(Revision tracking records)
^^^^

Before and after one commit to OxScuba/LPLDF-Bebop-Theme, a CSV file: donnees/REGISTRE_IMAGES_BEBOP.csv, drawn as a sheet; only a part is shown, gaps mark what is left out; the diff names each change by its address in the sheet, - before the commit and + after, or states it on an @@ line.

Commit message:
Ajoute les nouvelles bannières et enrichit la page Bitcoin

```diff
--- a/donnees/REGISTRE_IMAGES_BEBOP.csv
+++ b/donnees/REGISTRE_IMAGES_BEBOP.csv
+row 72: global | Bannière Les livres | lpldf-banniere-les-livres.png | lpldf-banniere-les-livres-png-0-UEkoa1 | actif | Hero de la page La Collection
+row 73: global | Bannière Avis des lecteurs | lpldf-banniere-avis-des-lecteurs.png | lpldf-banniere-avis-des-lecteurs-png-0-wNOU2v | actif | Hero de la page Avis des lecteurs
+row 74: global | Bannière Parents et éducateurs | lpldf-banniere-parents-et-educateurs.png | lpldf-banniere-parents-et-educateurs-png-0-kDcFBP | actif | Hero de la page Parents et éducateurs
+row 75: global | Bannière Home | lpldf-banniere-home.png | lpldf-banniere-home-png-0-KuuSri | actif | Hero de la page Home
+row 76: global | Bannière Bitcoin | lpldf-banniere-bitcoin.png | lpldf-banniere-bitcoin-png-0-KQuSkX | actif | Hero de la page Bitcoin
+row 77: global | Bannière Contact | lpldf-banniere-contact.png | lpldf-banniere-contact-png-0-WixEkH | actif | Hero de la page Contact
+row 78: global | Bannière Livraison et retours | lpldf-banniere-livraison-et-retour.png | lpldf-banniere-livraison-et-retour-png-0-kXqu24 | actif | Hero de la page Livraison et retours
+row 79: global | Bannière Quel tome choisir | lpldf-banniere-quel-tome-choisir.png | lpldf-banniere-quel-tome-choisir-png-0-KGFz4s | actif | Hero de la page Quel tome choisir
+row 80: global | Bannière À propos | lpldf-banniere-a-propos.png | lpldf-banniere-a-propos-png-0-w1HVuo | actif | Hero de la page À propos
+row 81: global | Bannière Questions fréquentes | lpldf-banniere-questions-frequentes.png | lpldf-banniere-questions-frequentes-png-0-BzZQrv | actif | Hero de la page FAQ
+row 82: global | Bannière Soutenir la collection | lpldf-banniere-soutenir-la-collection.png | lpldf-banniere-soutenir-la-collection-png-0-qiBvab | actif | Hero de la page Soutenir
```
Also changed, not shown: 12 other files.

^^^^

> **What the task requires**: Find "Bitcoin" in the preceding records. Copy each line that holds it.

> **Output**:
Ajoute les nouvelles bannières et enrichit la page Bitcoin
+row 76: global | Bannière Bitcoin | lpldf-banniere-bitcoin.png | lpldf-banniere-bitcoin-png-0-KQuSkX | actif | Hero de la page Bitcoin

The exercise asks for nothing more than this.